The financial services industry is facing another year of uncertainty but there will be opportunities for it to become the master of its own destiny, Mike Taylor writes.
2016 has proven to be another year of moderate progress mixed with uncertainty for the Australian financial services an industry.
Because of the outcome of the Federal Election — the Government's waifer-thin majority in the House of Representatives and its lack of a majority in the Senate — the development and implementation of financial services policy has become even more of a guessing game than it was in the previous Parliament.
The only certainty for financial planners stems from the largely bi-partisan support for increasing educational and professional standards. By comparison, significant question marks continue to hang over a range of other issues including superannuation and, to some degree, the legislation underpinning the Life Insurance Framework (LIF).
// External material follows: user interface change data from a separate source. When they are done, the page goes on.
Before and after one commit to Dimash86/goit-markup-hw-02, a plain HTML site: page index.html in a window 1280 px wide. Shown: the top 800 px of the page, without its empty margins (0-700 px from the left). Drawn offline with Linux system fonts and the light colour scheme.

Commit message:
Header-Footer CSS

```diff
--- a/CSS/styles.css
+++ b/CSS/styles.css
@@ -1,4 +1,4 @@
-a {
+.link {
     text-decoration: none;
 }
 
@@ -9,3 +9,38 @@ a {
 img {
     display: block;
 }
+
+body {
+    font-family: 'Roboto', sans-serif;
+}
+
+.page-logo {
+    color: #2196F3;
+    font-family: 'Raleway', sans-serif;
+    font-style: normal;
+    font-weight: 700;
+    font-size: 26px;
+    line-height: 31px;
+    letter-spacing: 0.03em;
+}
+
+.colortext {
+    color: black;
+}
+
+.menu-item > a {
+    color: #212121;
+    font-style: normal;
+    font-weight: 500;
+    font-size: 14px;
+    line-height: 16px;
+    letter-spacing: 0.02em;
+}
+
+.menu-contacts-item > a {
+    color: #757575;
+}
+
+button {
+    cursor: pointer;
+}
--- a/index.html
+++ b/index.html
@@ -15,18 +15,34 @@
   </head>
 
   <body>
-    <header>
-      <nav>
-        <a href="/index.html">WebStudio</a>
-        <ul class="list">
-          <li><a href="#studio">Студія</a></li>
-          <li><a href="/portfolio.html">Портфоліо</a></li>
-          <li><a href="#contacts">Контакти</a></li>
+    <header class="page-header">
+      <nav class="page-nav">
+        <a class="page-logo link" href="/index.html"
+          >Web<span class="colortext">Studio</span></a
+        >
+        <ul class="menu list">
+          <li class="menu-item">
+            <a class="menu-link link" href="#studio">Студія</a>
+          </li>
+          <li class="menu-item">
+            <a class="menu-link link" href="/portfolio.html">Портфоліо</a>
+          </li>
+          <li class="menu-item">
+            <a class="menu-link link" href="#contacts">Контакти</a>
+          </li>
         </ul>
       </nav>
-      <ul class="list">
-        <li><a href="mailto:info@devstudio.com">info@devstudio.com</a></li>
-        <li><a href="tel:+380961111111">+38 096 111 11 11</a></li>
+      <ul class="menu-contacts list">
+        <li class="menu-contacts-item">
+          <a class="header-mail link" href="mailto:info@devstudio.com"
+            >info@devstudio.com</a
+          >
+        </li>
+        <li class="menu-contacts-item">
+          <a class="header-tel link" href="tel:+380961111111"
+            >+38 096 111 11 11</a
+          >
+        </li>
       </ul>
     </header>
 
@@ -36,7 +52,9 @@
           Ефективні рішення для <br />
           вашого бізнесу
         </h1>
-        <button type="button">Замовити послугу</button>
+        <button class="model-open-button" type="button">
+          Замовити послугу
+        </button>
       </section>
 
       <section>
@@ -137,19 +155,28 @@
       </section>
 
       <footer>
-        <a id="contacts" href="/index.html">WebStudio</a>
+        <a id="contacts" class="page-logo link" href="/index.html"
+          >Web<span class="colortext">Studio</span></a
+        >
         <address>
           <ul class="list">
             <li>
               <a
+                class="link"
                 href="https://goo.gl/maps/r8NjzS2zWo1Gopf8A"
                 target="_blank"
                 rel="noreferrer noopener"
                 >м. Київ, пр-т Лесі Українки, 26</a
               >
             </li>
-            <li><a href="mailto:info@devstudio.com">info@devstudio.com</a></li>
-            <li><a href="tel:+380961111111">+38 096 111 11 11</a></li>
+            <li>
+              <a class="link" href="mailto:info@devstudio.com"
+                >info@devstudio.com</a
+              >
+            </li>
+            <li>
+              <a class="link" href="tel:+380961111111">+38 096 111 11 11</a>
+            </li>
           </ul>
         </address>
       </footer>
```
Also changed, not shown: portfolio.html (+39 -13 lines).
For the time being, at least, the clamour for a Royal Commission into the financial services industry appears to have died down but that relative silence will only last until the next "scandal" involving a bank, an insurer, a superannuation fund or a dealer group. Indeed, the one certainty for the industry as it moves into 2017 is that it still represents a ready-made target for negative media stories.
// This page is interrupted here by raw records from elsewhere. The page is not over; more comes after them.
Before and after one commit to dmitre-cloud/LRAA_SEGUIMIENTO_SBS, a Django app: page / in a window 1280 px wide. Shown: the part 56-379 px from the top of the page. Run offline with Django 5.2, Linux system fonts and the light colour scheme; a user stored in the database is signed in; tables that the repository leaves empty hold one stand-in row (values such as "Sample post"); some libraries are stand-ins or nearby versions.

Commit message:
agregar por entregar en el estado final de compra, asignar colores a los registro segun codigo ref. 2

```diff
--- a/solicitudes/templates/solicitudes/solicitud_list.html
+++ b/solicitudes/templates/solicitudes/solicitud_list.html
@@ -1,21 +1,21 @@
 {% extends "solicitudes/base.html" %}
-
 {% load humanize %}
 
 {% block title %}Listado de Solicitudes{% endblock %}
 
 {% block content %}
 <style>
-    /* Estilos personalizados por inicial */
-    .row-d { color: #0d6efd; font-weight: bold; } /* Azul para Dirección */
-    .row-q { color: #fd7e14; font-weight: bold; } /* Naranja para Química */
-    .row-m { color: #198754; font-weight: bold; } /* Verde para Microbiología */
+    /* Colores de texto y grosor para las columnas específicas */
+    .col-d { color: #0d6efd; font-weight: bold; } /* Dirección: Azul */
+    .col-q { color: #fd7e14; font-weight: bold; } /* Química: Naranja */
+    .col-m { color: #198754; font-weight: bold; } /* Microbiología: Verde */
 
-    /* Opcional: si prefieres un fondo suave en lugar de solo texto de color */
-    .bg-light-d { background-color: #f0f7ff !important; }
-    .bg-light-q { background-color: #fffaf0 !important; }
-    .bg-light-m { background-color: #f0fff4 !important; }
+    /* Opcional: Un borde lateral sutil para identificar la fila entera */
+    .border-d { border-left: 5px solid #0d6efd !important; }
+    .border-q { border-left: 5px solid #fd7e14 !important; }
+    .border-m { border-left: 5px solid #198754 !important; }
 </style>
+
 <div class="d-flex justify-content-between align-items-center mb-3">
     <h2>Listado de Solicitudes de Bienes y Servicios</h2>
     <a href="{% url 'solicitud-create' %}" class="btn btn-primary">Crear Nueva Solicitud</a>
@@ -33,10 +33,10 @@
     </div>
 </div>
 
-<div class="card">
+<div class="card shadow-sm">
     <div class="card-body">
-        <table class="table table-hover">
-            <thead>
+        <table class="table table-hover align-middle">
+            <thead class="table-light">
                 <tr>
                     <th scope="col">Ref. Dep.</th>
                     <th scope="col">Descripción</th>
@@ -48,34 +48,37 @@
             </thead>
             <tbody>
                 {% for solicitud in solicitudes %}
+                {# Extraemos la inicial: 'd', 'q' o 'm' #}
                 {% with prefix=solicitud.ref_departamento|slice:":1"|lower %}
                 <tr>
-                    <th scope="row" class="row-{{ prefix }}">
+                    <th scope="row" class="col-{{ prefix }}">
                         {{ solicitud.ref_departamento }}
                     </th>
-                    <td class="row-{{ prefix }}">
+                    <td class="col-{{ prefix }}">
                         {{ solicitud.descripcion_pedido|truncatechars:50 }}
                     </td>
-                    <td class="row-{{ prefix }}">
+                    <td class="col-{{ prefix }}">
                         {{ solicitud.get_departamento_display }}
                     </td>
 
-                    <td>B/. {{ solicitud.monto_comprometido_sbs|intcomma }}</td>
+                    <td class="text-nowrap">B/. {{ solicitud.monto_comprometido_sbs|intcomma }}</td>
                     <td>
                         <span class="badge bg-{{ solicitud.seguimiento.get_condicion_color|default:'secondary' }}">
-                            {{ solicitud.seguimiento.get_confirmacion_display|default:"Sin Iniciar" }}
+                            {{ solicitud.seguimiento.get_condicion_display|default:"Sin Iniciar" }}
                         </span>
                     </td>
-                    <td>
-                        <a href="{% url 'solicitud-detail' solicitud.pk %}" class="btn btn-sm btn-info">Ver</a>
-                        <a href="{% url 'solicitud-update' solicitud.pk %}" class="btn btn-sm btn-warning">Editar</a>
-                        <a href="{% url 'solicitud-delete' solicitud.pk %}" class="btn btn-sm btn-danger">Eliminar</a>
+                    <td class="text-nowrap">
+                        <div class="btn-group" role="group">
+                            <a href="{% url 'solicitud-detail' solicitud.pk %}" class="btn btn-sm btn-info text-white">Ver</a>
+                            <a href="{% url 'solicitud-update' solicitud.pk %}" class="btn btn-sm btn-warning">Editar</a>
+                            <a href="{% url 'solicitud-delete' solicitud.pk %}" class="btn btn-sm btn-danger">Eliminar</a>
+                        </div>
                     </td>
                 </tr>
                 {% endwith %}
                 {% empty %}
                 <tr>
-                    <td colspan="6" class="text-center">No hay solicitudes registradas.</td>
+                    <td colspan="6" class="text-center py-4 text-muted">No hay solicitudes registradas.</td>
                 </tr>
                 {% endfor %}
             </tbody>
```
It is in these circumstances that those urging the industry to speak with one voice are correct. The major groups representing the financial planning industry would do well to carefully avoid the appearance of division and disunity and instead coalesce around the policy issues that matter most to planners.
There are already signs of the major superannuation groups coalescing around key policy issues, with the Financial Services Council (FSC) reaching out to the industry funds groups and others to form the insurance industry working group and, continuing disagreements around issues such as default funds aside, more cooperation around key policy issues is likely.
Moving forward, it is clear from the Government's legislative and regulatory proposals around the educational and professional standards that organisations such as the Financial Planning Association (FPA) and the Association of Financial Advisers (AFA) will need to substantially change the nature of their relationships with their members.
In circumstances where the professional associations will be expected to act as the disciplinary arms of the new Professional Standards Body, they will need to have in place the disciplinary structures necessary to deal with recalcitrant members and a willingness to use those structures.
Some would say this is precisely what is needed to make financial planning a fully-fledged profession, but experience in other fields including medicine and the law suggests that structures can only offer limited success if underlying culture cannot be fundamentally changed.
The message from the Government throughout the year has been clear — it is prepared to allow the financial services industry to find its own solutions such as those developed via the LIF and those now being pursued via the superannuation industry's insurance working group, but failure to do so will give rise to Government intervention.
It is in the nature of minority Governments or those with waifer-thin majorities that they focus on the primary Budget and electoral issues first, and deal with other matters later. Objectively, financial services policy is a second-rank issue for the Turnbull Government but one that it cannot afford to ignore.
In those circumstances, the financial services industry will need to be fully focused on achieving its key agenda items in 2017 or face the risk of having to endure another round of unsatisfactory outcomes.
This is the last print edition of Money Management for 2016. We wish all our readers a Merry Christmas and a safe and prosperous 2017. Our first print edition will return in February, 2017.